By Soumo Ghosh,
AIFF Media Team
On Mother’s Day, we take a sneak peek into talented India U-19 winger Ninthoinganba Meetei training with his mother all throughout the lockdown period, and her struggles in the family till the “little bodyguard” signed his first professional contract. Soumo Ghosh reports.
NEW DELHI: While the world observes the lockdown hoping to see out the COVID-19 pandemic threat, a quaint little courtyard in a suburban area of Imphal, Manipur is buzzing with repetitive thuds of a football.
In the courtyard, the lean yet sturdy figure of Ninthoinganba Meetei is seen running constantly from one end of the yard to the other, returning the ball back over a bench that serves the purpose of a makeshift net.
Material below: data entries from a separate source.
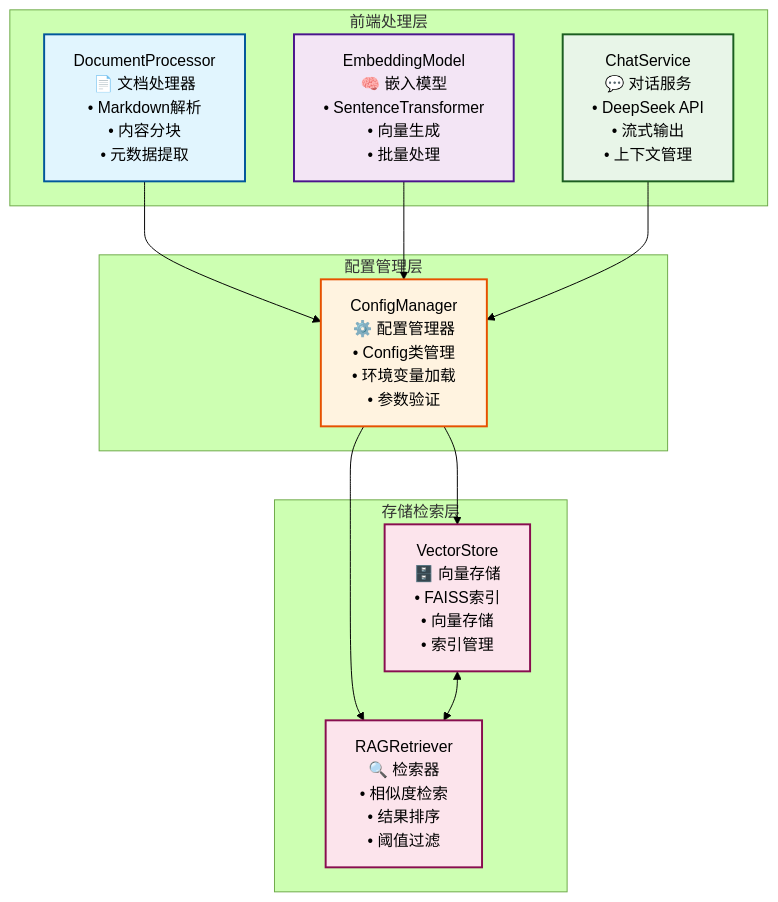
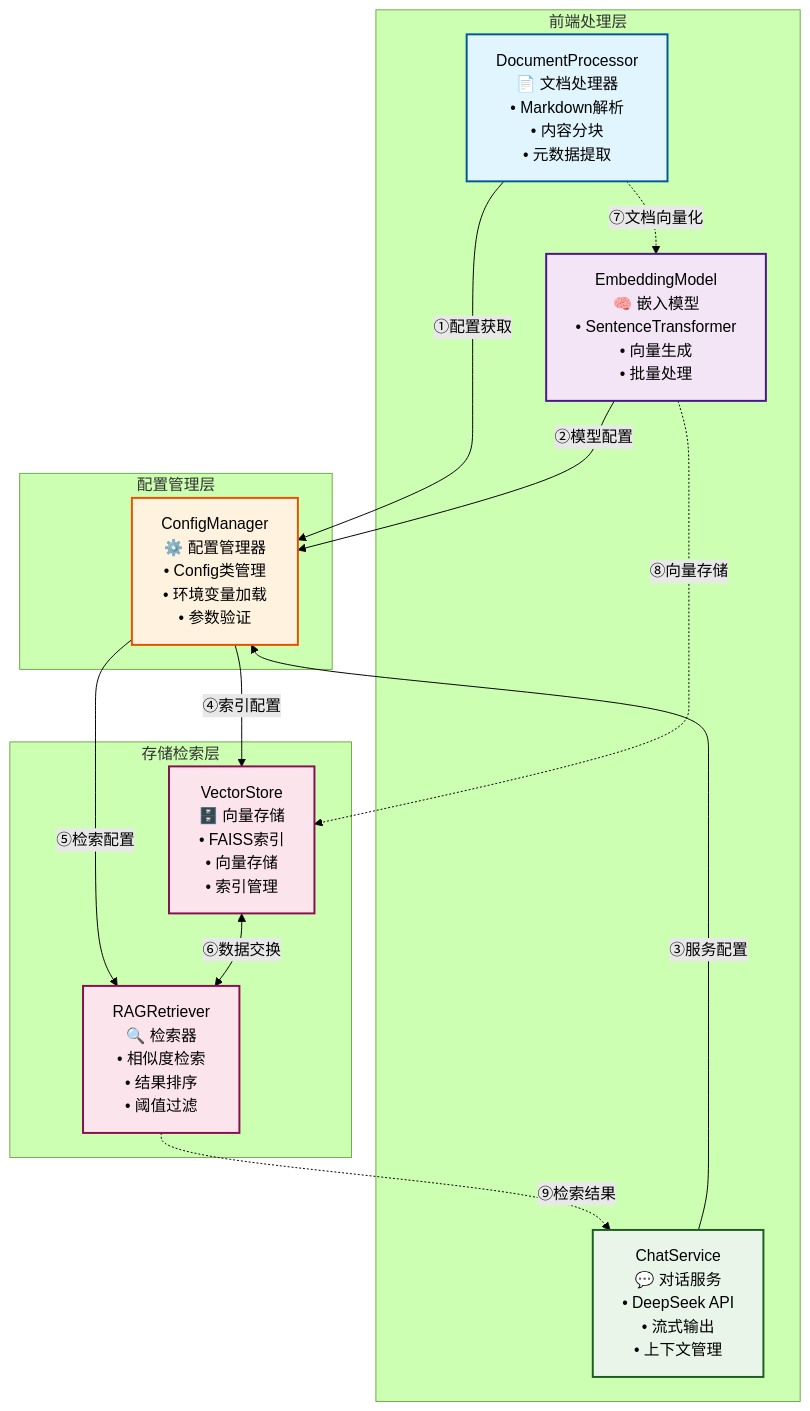
One commit to Coldplay-now/SDD-Study-Case1-RAG changed the second of 3 diagrams in README.md. Above: the diagram before and after it, drawn with Mermaid (forest theme). The commit also changed other lines of this file, not shown here.

Commit message:
🔄 增强架构图：添加关系序号和详细描述
📊 主要改进：
- 为所有连接线添加①-⑨序号标识
- 每条连接线都有具体功能描述
- 区分配置流向（实线）和数据流向（虚线）
- 新增完整的数据流向说明文档

🎯 架构清晰度提升：
- 配置流向：展示 ConfigManager 中心化配置分发
- 数据流向：展示实际数据处理和传递路径
- 双向交换：VectorStore 与 RAGRetriever 协作关系
- 流程说明：详细解释每个连接的作用和顺序

✨ 开发者体验优化：
- 更好理解系统工作原理
- 清晰的数据流转过程
- 便于系统维护和扩展

````diff
--- a/README.md
+++ b/README.md
@@ -125,38 +125,43 @@
 ```mermaid
-graph TB
+graph TD
     subgraph "前端处理层"
         DP[DocumentProcessor<br/>📄 文档处理器<br/>• Markdown解析<br/>• 内容分块<br/>• 元数据提取]
         EM[EmbeddingModel<br/>🧠 嵌入模型<br/>• SentenceTransformer<br/>• 向量生成<br/>• 批量处理]
         CS[ChatService<br/>💬 对话服务<br/>• DeepSeek API<br/>• 流式输出<br/>• 上下文管理]
     end
     
     subgraph "配置管理层"
         CM[ConfigManager<br/>⚙️ 配置管理器<br/>• Config类管理<br/>• 环境变量加载<br/>• 参数验证]
     end
     
     subgraph "存储检索层"
         VS[VectorStore<br/>🗄️ 向量存储<br/>• FAISS索引<br/>• 向量存储<br/>• 索引管理]
         RR[RAGRetriever<br/>🔍 检索器<br/>• 相似度检索<br/>• 结果排序<br/>• 阈值过滤]
     end
     
-    %% 连接关系
-    DP --> CM
-    EM --> CM
-    CS --> CM
-    CM --> VS
-    CM --> RR
-    VS <--> RR
+    %% 连接关系与序号描述
+    DP -->|①配置获取| CM
+    EM -->|②模型配置| CM
+    CS -->|③服务配置| CM
+    CM -->|④索引配置| VS
+    CM -->|⑤检索配置| RR
+    VS <-->|⑥数据交换| RR
+    
+    %% 数据流向补充
+    DP -.->|⑦文档向量化| EM
+    EM -.->|⑧向量存储| VS
+    RR -.->|⑨检索结果| CS
     
     %% 样式定义
     classDef processor fill:#e1f5fe,stroke:#01579b,stroke-width:2px
     classDef model fill:#f3e5f5,stroke:#4a148c,stroke-width:2px
     classDef service fill:#e8f5e8,stroke:#1b5e20,stroke-width:2px
     classDef config fill:#fff3e0,stroke:#e65100,stroke-width:2px
     classDef storage fill:#fce4ec,stroke:#880e4f,stroke-width:2px
     
     class DP processor
     class EM model
     class CS service
     class CM config
     class VS,RR storage
 ```
````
Over on the other side of the bench stood the curious figure of a middle-aged woman, donning a t-shirt and a sarong. Clearly not as agile as the India U-19 International footballer, she attempts to return the ball with both her hands locked in a volleyball-stance. It is quite clear that she is giving her son quite the run around, but there are huge smiles on both their faces, as the rally keeps going past five or 10 shots.
Ninthoi, as the 18-year-old is fondly called in the dressing room, has been looking at different ways to train while staying within the confines of his home during the lockdown. However, it was the involvement of his mother, Kh Meena Leima, that really helped him find an exercise that lets him both practice his touches on the ball, and also a bit of running.
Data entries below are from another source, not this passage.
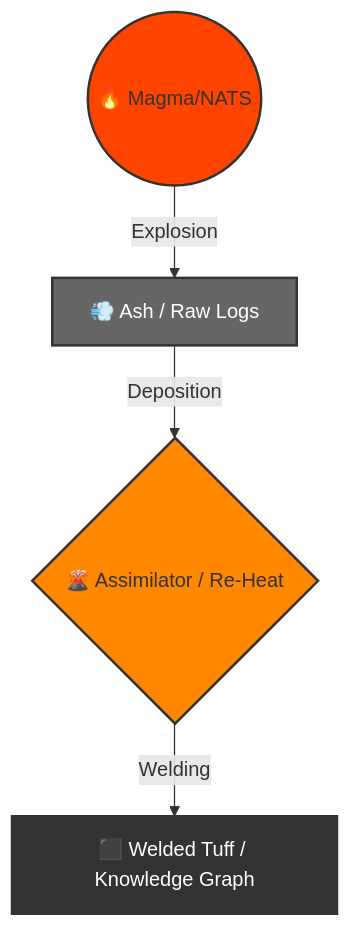
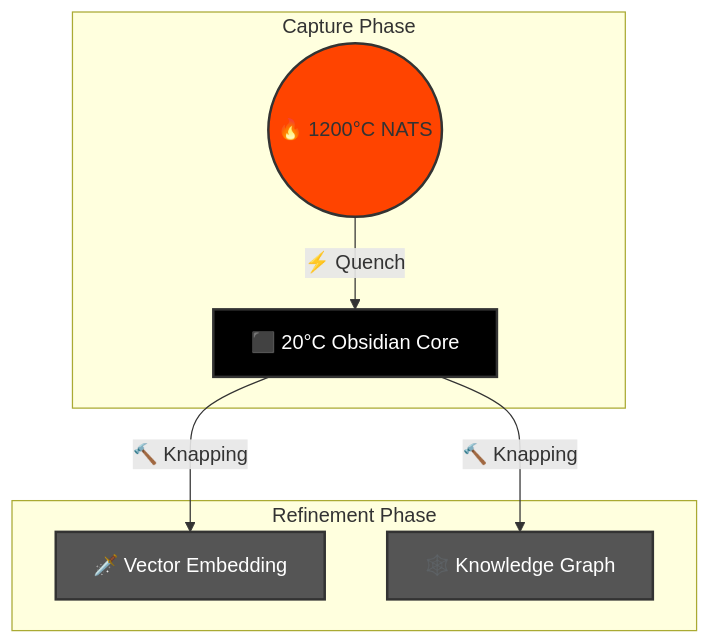
Before and after one commit to TTaoGaming/hfo_2025_11: the fourth of 4 diagrams in brain/design_obsidian_thermodynamics.md, drawn with Mermaid. The commit also changed other lines of this file, not shown here.

Commit message:
feat(brain): refine obsidian thermodynamics with cooling curve

````diff
--- a/brain/design_obsidian_thermodynamics.md
+++ b/brain/design_obsidian_thermodynamics.md
@@ -91,10 +100,14 @@
 ```mermaid
 graph TD
-    A((🔥 Magma/NATS)) -->|Explosion| B[💨 Ash / Raw Logs]
-    B -->|Deposition| C{🌋 Assimilator / Re-Heat}
-    C -->|Welding| D[⬛ Welded Tuff / Knowledge Graph]
+    subgraph HOT [Capture Phase]
+        A((🔥 1200°C NATS)) -->|⚡ Quench| B[⬛ 20°C Obsidian Core]
+    end
+    subgraph COLD [Refinement Phase]
+        B -->|🔨 Knapping| C[🗡️ Vector Embedding]
+        B -->|🔨 Knapping| D[🕸️ Knowledge Graph]
+    end
     style A fill:#ff4400,stroke:#333,stroke-width:2px
-    style B fill:#666666,stroke:#333,stroke-width:2px,color:#fff
-    style C fill:#ff8800,stroke:#333,stroke-width:2px
-    style D fill:#333333,stroke:#333,stroke-width:2px,color:#fff
+    style B fill:#000000,stroke:#333,stroke-width:2px,color:#fff
+    style C fill:#555,stroke:#333,stroke-width:2px,color:#fff
+    style D fill:#555,stroke:#333,stroke-width:2px,color:#fff
 ```
````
“I am not used to staying out for too long. I wanted to get back on the field again. While I was kicking it around in the yard, by mother saw me and said that she would help me train. I knew she could not play football, so I was wondering how we could train together,” Ninthoi said to the-aiff.com. But the former U-17 FIFA World Cupper soon found his answer.
“Soon I realised that when she was younger, she used to play volleyball. And she still knows some basics of the game. So I came up with the idea of playing foot-tennis. Only, I would be using my feet, and mom would be using her hands, like you do in volleyball,” he informed.
“This little game that we play has given us both a good workout. Of course, we can’t play when it rains, but it’s a lot of fun playing with my mother. And she’s been enjoying the game too. She hasn’t played volleyball for many years, but now that we have been playing for some time, I can clearly see that she’s getting better,” Ninthoi smiled.
MOM’S ‘LITTLE BODYGUARD’
After joining the AIFF Elite Academy in 2013, Ninthoi has had a steady progression through the years. The nimble winger went on to make the India squad in the FIFA U-17 World Cup India 2017, starting in all of India’s group stage matches.
However, it was just a couple of months before the World Cup, that tragedy struck Ninthoi’s family, when cancer took away his father’s life. While his family was not particularly affluent to begin with (his father was a milkman, and did some farm work as well), this tragedy meant that Ninthoi’s mother, had to take to selling dry fish in the markets in order to provide for her children.
“I can’t even begin to describe how difficult that time was for us all. But the courage that my mother showed back then, gives me the strength now. It probably will, for the rest of my life. It certainly gave me the strength to go out there and train every day, even after my father passed away,” said Ninthoi.
Redemption was not too far away though, as just months later, Ninthoi got his first professional contract when he signed for the Indian Arrows in the 2017-18 Hero I-League season. Recalling that moment with a big smile, the 18-year-old said, “It meant that my mother did not have to sell fish in the market anymore. I could provide for her and my two sisters.
“She always used to call me her ‘little bodyguard’ whenever I used to accompany her or my sisters to the market or to school. Now I felt that I was really looking after my family,” Ninthoi smiled.
“Now that I am a professional footballer I can safely state that nobody in my family has to sell fish in the markets anymore. But I will never forget my mother’s contribution to my development. Those few months before the World Cup were a difficult time and without my mother’s help, I would never have been where I am today. And as you can clearly see, she is still helping me in more ways than one.”
CATCHING THE EYEBALLS
The young winger has since gone on to play two seasons for the Indian Arrows, lodging 27 appearances in the Hero I-League and the Hero Super Cup, with two goals to his name.
“Those two seasons at the Arrows really helped me develop a lot. I think playing against physically stronger senior players in the Hero I-League prepared me for the challenges ahead. You could really see the results in my performance in the U-18 SAFF Championship last year,” reflected Ninthoi, who was eventually named the ‘Player of the Tournament.’
Following these performances, Ninthoi was snapped up by Hero Indian Super League club NorthEast United FC where he made 11 appearances in the 2019-20 season.